▶ Task item
Check every line of the entries for "none", and copy the lines that hold it.

▶ Entries provided
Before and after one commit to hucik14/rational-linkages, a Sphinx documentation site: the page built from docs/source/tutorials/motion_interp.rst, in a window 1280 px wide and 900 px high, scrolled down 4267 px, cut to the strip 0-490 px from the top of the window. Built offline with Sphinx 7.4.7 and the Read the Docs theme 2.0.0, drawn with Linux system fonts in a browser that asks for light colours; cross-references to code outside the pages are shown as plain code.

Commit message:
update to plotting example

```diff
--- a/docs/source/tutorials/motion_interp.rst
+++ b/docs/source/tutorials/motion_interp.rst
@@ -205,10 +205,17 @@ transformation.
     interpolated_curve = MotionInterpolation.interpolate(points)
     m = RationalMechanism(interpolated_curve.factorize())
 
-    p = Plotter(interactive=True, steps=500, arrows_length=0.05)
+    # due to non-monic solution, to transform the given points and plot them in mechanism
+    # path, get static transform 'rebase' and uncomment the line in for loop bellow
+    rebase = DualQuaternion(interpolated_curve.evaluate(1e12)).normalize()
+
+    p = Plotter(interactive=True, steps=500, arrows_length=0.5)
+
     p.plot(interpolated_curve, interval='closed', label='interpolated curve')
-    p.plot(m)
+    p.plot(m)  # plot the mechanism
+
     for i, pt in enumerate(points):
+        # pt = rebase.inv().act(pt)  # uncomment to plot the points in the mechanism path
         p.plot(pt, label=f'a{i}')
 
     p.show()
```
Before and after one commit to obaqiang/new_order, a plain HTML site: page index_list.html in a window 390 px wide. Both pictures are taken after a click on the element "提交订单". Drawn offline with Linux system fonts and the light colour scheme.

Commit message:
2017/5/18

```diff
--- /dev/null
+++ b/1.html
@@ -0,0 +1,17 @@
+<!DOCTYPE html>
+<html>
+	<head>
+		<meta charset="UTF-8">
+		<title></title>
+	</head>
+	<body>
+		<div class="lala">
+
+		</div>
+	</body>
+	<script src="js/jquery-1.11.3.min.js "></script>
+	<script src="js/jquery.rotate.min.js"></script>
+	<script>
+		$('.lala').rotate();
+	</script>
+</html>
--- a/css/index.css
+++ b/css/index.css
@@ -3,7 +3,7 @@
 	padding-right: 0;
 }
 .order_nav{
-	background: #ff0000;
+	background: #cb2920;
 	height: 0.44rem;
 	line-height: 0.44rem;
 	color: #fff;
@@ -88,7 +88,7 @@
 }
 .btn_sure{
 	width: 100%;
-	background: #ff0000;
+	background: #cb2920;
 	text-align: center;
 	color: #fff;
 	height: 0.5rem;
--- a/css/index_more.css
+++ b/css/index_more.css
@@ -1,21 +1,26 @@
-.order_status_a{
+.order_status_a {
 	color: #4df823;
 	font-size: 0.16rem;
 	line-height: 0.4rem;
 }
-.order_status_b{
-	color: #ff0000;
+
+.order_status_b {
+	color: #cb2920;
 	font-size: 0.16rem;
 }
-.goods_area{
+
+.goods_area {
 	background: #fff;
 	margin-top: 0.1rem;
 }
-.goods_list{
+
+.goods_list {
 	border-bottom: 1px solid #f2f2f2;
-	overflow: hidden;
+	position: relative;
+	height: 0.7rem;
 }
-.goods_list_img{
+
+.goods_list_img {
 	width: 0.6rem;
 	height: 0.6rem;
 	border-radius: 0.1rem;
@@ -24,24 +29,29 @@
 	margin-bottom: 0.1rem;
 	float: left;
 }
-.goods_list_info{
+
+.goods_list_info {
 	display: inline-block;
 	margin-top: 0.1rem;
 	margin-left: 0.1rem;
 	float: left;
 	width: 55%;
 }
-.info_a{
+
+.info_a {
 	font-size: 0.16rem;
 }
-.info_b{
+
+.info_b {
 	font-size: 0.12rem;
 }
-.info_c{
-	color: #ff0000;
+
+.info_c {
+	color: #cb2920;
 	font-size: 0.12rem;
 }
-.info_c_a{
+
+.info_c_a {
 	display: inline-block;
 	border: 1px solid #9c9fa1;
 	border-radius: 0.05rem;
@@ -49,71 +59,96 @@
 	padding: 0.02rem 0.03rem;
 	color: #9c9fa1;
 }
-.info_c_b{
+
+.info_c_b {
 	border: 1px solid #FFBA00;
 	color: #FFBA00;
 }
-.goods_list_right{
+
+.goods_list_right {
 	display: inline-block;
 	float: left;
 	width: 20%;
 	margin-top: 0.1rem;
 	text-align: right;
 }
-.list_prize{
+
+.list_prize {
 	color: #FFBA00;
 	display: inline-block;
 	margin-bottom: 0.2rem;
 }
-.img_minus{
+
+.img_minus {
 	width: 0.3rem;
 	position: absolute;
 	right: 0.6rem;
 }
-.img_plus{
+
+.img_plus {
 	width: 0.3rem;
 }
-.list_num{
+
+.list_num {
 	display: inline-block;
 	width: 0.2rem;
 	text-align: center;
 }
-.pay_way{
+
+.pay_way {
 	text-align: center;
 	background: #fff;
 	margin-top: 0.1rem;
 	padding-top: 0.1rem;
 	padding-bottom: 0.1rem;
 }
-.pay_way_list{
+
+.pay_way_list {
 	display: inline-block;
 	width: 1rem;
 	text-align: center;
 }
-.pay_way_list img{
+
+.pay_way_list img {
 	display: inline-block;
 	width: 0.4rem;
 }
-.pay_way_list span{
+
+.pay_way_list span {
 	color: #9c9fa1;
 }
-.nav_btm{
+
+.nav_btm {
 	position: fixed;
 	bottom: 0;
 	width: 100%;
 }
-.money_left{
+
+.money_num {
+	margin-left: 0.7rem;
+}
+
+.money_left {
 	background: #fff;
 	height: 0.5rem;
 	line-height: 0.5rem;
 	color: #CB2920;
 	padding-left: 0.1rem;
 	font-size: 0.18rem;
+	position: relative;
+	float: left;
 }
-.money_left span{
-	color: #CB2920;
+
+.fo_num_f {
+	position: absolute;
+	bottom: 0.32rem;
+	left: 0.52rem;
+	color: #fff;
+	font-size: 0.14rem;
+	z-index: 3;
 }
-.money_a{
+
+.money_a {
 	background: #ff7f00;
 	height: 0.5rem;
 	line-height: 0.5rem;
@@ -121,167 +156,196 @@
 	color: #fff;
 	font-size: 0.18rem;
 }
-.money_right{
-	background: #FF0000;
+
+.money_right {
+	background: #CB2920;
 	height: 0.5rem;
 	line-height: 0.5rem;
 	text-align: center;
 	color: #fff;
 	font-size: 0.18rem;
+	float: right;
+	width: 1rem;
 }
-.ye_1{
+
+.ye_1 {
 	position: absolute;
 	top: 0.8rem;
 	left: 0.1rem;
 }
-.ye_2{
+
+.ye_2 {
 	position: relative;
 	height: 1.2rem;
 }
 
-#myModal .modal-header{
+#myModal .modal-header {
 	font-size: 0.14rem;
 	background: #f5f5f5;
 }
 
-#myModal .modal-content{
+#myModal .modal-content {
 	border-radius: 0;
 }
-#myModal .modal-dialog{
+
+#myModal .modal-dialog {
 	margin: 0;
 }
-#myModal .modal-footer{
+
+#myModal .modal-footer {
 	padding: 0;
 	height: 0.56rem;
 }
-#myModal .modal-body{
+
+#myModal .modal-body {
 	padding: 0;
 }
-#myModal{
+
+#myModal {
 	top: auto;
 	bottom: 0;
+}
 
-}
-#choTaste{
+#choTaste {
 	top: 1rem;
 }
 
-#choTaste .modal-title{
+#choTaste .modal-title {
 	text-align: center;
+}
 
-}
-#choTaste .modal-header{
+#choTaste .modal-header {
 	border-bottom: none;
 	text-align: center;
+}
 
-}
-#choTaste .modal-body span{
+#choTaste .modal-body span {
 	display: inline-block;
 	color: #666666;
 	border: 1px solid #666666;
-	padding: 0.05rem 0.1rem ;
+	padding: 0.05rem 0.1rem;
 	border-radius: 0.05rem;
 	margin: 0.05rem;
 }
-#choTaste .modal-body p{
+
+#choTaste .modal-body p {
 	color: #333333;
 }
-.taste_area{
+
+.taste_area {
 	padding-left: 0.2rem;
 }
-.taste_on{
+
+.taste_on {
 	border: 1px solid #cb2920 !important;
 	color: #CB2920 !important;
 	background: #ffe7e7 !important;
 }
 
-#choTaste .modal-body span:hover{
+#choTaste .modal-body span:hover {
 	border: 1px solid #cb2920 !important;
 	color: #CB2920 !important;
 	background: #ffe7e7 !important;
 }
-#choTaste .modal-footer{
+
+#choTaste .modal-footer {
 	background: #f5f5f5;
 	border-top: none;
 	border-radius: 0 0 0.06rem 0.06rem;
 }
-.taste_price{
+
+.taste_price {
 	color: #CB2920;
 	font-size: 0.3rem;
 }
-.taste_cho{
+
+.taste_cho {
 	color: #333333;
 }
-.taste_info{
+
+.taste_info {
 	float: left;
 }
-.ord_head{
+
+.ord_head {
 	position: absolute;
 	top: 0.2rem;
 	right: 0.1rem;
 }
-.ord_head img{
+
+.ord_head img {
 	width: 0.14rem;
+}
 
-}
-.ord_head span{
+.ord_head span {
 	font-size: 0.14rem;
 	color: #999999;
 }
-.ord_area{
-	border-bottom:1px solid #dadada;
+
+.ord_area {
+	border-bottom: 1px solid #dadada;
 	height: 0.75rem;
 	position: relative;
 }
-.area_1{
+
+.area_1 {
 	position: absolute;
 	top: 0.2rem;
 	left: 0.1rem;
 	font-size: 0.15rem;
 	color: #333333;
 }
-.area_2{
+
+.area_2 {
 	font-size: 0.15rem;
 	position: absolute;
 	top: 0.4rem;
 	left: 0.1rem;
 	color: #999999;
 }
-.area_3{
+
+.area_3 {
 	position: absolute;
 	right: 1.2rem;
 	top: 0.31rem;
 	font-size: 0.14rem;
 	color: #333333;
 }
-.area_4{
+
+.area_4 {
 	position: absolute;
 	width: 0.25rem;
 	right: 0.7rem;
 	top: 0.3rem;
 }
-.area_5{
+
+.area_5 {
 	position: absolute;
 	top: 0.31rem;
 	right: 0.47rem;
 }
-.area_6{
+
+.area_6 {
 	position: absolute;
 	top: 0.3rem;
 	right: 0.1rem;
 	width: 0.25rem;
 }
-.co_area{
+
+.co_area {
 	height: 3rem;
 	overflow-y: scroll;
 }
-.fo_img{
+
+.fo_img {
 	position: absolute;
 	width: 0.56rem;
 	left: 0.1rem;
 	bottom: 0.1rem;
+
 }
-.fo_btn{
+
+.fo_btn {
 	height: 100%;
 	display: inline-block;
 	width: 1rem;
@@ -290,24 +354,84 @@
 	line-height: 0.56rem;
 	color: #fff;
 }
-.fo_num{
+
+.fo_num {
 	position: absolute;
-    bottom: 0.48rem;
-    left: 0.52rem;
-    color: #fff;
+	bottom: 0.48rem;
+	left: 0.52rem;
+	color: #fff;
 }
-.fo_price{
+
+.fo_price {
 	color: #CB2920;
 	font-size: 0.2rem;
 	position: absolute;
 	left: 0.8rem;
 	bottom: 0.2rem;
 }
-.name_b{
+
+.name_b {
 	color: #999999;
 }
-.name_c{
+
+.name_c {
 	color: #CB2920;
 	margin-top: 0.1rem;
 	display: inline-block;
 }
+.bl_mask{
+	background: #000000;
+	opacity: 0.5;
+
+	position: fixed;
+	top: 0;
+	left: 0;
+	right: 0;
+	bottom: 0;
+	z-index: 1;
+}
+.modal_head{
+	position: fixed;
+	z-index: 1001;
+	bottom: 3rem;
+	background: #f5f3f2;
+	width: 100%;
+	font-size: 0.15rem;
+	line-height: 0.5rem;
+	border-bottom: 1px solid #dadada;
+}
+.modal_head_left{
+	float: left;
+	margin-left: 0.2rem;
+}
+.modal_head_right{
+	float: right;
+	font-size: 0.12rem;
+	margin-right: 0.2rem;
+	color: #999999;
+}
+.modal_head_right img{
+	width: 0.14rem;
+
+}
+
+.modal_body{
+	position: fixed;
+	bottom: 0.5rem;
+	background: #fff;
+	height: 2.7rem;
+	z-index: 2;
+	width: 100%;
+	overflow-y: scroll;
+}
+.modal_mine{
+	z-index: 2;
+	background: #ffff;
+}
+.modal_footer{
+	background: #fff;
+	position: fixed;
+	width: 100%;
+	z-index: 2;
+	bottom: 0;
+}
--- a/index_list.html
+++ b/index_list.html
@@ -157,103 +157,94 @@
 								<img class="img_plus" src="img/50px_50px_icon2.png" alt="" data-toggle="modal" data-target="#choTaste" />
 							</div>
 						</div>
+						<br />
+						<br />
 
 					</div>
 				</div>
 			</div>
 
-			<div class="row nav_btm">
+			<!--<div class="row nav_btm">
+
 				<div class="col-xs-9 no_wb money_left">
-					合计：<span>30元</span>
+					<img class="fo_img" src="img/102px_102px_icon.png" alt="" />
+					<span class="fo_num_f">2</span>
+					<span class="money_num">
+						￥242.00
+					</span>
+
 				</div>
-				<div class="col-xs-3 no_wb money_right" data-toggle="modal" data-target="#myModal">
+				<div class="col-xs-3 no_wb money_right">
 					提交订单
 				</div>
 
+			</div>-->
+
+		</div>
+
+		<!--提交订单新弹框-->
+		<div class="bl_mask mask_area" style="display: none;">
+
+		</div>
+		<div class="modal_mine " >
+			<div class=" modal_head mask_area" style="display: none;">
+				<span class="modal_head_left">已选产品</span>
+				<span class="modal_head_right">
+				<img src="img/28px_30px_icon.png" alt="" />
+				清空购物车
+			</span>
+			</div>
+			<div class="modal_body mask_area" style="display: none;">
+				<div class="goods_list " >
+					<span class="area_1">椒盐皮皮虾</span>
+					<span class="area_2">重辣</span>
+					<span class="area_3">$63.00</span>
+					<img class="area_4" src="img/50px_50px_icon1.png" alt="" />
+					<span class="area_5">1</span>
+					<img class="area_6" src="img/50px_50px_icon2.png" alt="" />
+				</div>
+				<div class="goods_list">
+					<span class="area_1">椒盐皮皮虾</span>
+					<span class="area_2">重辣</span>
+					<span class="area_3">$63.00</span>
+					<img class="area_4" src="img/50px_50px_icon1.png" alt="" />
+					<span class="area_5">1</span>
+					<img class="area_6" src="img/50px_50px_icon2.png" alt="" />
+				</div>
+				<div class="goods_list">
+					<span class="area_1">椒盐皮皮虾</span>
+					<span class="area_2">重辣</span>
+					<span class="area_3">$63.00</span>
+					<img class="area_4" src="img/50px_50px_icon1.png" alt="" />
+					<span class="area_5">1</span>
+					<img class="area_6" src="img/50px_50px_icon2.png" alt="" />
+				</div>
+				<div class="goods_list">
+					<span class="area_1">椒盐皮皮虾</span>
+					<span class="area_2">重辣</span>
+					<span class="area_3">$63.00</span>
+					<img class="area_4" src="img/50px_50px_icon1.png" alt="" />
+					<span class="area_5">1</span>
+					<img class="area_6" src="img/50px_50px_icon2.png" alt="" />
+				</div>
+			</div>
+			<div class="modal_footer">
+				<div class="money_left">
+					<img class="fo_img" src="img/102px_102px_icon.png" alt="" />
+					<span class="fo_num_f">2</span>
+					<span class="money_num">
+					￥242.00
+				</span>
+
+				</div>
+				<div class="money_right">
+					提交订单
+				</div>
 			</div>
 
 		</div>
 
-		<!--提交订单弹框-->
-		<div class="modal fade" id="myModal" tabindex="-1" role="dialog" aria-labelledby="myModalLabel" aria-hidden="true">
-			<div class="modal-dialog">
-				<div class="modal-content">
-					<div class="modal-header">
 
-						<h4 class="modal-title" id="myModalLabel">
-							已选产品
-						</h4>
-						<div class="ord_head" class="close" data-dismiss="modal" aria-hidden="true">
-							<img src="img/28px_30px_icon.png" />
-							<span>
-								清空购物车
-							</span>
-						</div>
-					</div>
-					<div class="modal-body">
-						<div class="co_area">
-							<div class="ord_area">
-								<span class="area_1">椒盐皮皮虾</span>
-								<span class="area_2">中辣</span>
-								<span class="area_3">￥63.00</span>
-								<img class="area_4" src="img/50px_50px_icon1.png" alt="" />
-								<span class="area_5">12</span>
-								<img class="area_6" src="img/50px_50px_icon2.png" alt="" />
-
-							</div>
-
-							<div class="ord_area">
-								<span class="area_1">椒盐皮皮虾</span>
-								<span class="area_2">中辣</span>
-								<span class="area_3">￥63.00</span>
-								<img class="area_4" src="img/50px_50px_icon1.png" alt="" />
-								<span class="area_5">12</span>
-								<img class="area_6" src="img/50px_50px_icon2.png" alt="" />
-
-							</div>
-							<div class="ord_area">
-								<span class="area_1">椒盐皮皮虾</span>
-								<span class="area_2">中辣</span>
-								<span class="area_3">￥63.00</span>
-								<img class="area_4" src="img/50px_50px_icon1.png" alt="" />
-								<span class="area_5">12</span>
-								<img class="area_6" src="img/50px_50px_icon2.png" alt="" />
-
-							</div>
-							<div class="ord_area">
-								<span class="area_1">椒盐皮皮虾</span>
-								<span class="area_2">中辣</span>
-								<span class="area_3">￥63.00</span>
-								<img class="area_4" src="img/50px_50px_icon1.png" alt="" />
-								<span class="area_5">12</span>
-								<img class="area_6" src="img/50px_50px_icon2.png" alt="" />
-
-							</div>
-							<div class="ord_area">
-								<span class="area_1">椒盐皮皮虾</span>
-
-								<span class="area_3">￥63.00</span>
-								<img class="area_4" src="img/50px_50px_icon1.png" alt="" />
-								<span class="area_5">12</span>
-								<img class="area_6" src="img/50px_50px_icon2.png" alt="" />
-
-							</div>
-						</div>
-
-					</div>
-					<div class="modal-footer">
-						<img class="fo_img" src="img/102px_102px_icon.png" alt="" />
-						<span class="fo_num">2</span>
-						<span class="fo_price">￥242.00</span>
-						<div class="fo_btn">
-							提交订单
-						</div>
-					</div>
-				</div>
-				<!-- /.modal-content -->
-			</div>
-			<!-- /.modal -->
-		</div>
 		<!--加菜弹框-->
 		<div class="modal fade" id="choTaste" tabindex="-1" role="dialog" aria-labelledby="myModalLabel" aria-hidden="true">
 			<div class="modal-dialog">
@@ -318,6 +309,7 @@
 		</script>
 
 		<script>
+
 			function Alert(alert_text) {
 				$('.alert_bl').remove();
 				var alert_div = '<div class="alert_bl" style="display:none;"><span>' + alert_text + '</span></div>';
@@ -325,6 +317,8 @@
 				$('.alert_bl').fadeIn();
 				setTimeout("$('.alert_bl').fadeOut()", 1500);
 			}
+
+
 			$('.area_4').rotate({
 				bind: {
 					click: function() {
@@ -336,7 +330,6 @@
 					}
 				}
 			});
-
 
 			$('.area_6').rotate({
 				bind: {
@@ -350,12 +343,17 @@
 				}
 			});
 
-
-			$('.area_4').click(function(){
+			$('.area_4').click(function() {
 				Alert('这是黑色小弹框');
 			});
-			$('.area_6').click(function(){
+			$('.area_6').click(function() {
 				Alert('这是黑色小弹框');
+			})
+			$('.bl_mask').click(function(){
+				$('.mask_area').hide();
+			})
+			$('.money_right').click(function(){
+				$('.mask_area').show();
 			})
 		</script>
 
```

▶ Answer to this problem
 	border-bottom: none;
 	border-top: none;
+		<div class="bl_mask mask_area" style="display: none;">
+			<div class=" modal_head mask_area" style="display: none;">
+			<div class="modal_body mask_area" style="display: none;">
 				var alert_div = '<div class="alert_bl" style="display:none;"><span>' + alert_text + '</span></div>';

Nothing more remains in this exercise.